------ WORKING DATA

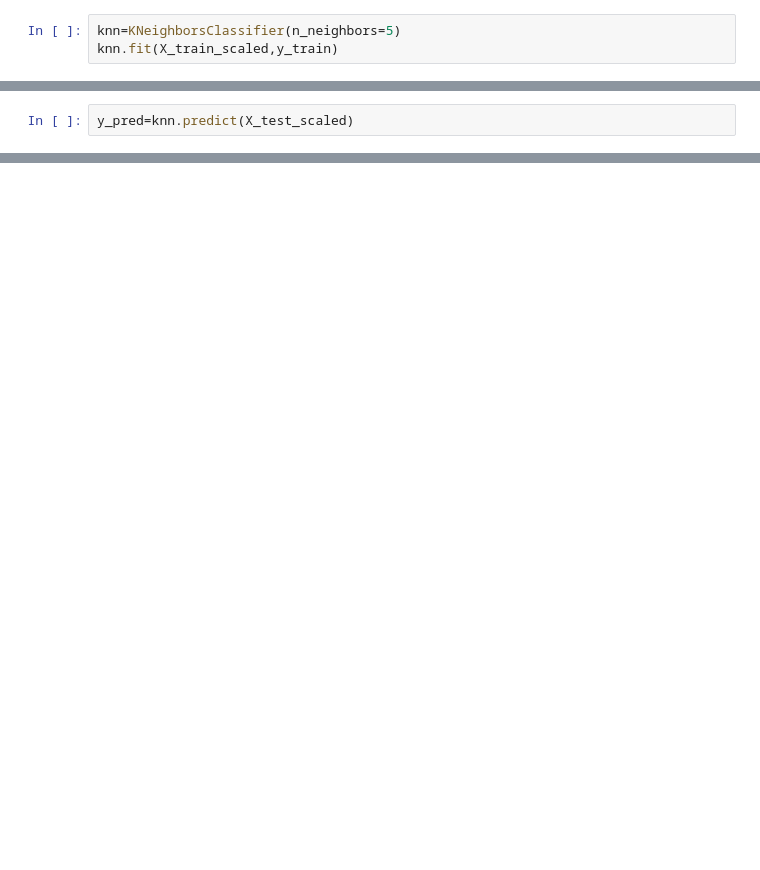
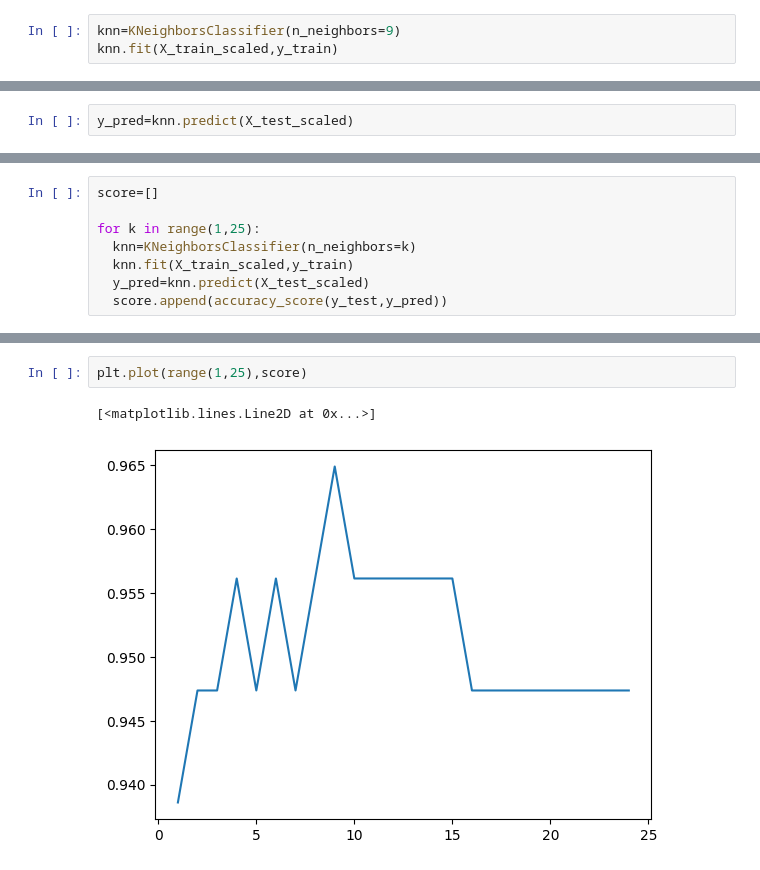
Before and after one commit to ajaykumar080286/MachineLearning, a Jupyter notebook: 38_KNN.ipynb, the cells around one changed output, grey strips where cells are left out. Saved outputs shown, nothing was run; the diff lists cells and outputs as text; blank space fills up the shorter version.

```diff
--- a/38_KNN.ipynb
+++ b/38_KNN.ipynb
@@ -44,6 +44,6 @@ scale=StandardScaler()
 X_train_scaled=scale.fit_transform(X_train)
 X_test_scaled=scale.transform(X_test)
 # %%
-knn=KNeighborsClassifier(n_neighbors=5)
+knn=KNeighborsClassifier(n_neighbors=9)
 knn.fit(X_train_scaled,y_train)
 # %% [output]
@@ -56,0 +57,8 @@ accuracy_score(y_test,y_pred)
+# %%
+score=[]
+
+for k in range(1,25):
+  knn=KNeighborsClassifier(n_neighbors=k)
+  knn.fit(X_train_scaled,y_train)
+  y_pred=knn.predict(X_test_scaled)
+  score.append(accuracy_score(y_test,y_pred))
@@ -56,0 +85,5 @@ accuracy_score(y_test,y_pred)
+# %%
+plt.plot(range(1,25),score)
+# %% [output]
+[<matplotlib.lines.Line2D at 0x...>]
+[figure, added]
```
Also changed, not shown: parts of 3 cells of this notebook.
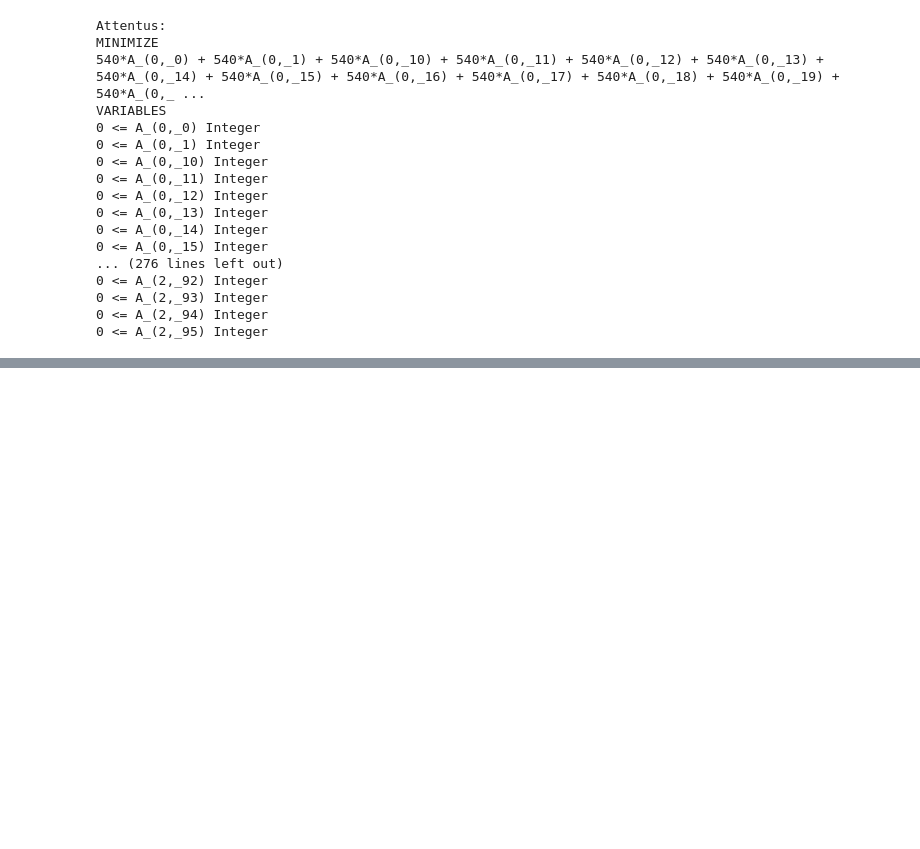
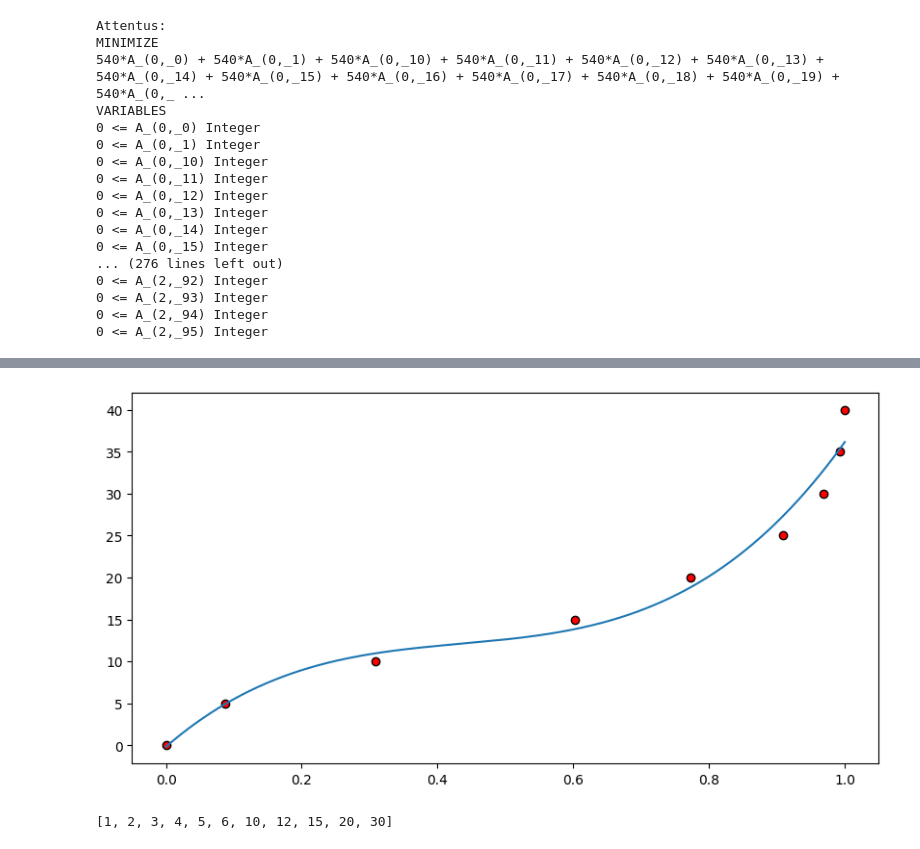
Before and after one commit to HermesJunior/Attentus, a Jupyter notebook: nan_attentus_aula.ipynb, the cells around one changed output, grey strips where cells are left out. Saved outputs shown, nothing was run; the diff lists cells and outputs as text; code cells hidden in the pictures; blank space fills up the shorter version.

```diff
--- a/nan_attentus_aula.ipynb
+++ b/nan_attentus_aula.ipynb
@@ -754,0 +1945,4 @@ VARIABLES
+# %%
+fig = ajusta_polinomio(df_duracoes, 3)
+# %% [output]
+[figure, added]
@@ -754,0 +1957,4 @@ VARIABLES
+# %%
+encontra_divisores(60)
+# %% [output]
+[1, 2, 3, 4, 5, 6, 10, 12, 15, 20, 30]
```
Also changed, not shown: parts of 123 cells of this notebook, 4 other files.
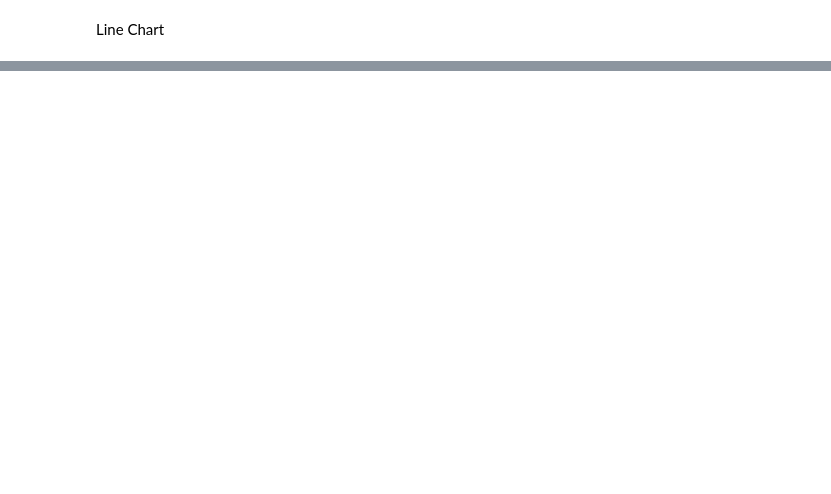
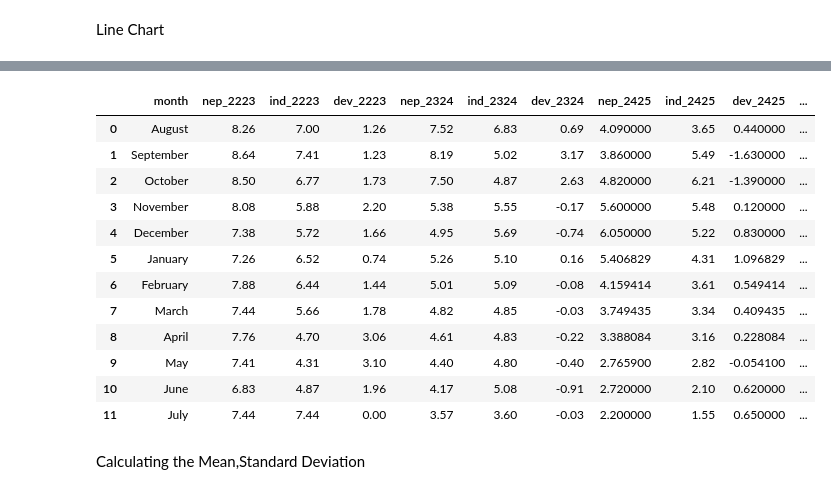
Before and after one commit to Subinthapa2092/Data-Science-Project, a Jupyter notebook: Nepal Inflation Analysis/cpi_inflation_project.ipynb, the cells around one changed output, grey strips where cells are left out. Cells and saved outputs as stored; diff of their text form; code cells hidden in the pictures; blank space fills up the shorter version.

```diff
--- a/Nepal Inflation Analysis/cpi_inflation_project.ipynb
+++ b/Nepal Inflation Analysis/cpi_inflation_project.ipynb
@@ -457,0 +633,36 @@ The chart indicates a clear downward trend in Nepal’s WPI inflation from 2022/
+# %%
+df3 = pd.read_excel("/content/Current-macroeconomic-situation-Tables-Based-on-Six-Month-data-of-2082.83.xlsx", sheet_name="6.CPI_NEP & INDIA",
+                    header=None, skiprows=6)
+
+df3.columns = ['month',
+               'nep_2223','ind_2223','dev_2223',
+               'nep_2324','ind_2324','dev_2324',
+               'nep_2425','ind_2425','dev_2425',
+               'nep_2526','ind_2526','dev_2526']
+
+df3 = df3[df3['month'].notna()]
+df3 = df3[~df3['month'].astype(str).str.contains(
+          'Average|Note|CPI', na=False)]
+df3['month'] = df3['month'].astype(str).str.strip()
+
+for col in df3.columns[1:]:
+    df3[col] = pd.to_numeric(df3[col], errors='coerce')
+
+df3 = df3.reset_index(drop=True)
+df3
+# %% [output]
+|  | month | nep_2223 | ind_2223 | dev_2223 | nep_2324 | ind_2324 | dev_2324 | nep_2425 | ind_2425 | dev_2425 | ... |
+| 0 | August | 8.26 | 7.00 | 1.26 | 7.52 | 6.83 | 0.69 | 4.090000 | 3.65 | 0.440000 | ... |
+| 1 | September | 8.64 | 7.41 | 1.23 | 8.19 | 5.02 | 3.17 | 3.860000 | 5.49 | -1.630000 | ... |
+| 2 | October | 8.50 | 6.77 | 1.73 | 7.50 | 4.87 | 2.63 | 4.820000 | 6.21 | -1.390000 | ... |
+| 3 | November | 8.08 | 5.88 | 2.20 | 5.38 | 5.55 | -0.17 | 5.600000 | 5.48 | 0.120000 | ... |
+| 4 | December | 7.38 | 5.72 | 1.66 | 4.95 | 5.69 | -0.74 | 6.050000 | 5.22 | 0.830000 | ... |
+| 5 | January | 7.26 | 6.52 | 0.74 | 5.26 | 5.10 | 0.16 | 5.406829 | 4.31 | 1.096829 | ... |
+| 6 | February | 7.88 | 6.44 | 1.44 | 5.01 | 5.09 | -0.08 | 4.159414 | 3.61 | 0.549414 | ... |
+| 7 | March | 7.44 | 5.66 | 1.78 | 4.82 | 4.85 | -0.03 | 3.749435 | 3.34 | 0.409435 | ... |
+| 8 | April | 7.76 | 4.70 | 3.06 | 4.61 | 4.83 | -0.22 | 3.388084 | 3.16 | 0.228084 | ... |
+| 9 | May | 7.41 | 4.31 | 3.10 | 4.40 | 4.80 | -0.40 | 2.765900 | 2.82 | -0.054100 | ... |
+| 10 | June | 6.83 | 4.87 | 1.96 | 4.17 | 5.08 | -0.91 | 2.720000 | 2.10 | 0.620000 | ... |
+| 11 | July | 7.44 | 7.44 | 0.00 | 3.57 | 3.60 | -0.03 | 2.200000 | 1.55 | 0.650000 | ... |
+# %% [markdown]
+Calculating the Mean,Standard Deviation
```
Also changed, not shown: parts of 55 cells of this notebook.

------------

• [TASK TO COMPLETE]: Across the records above, count each line that holds the word "outputs" and give only the resulting number.

• [ANSWER BELOW]: 3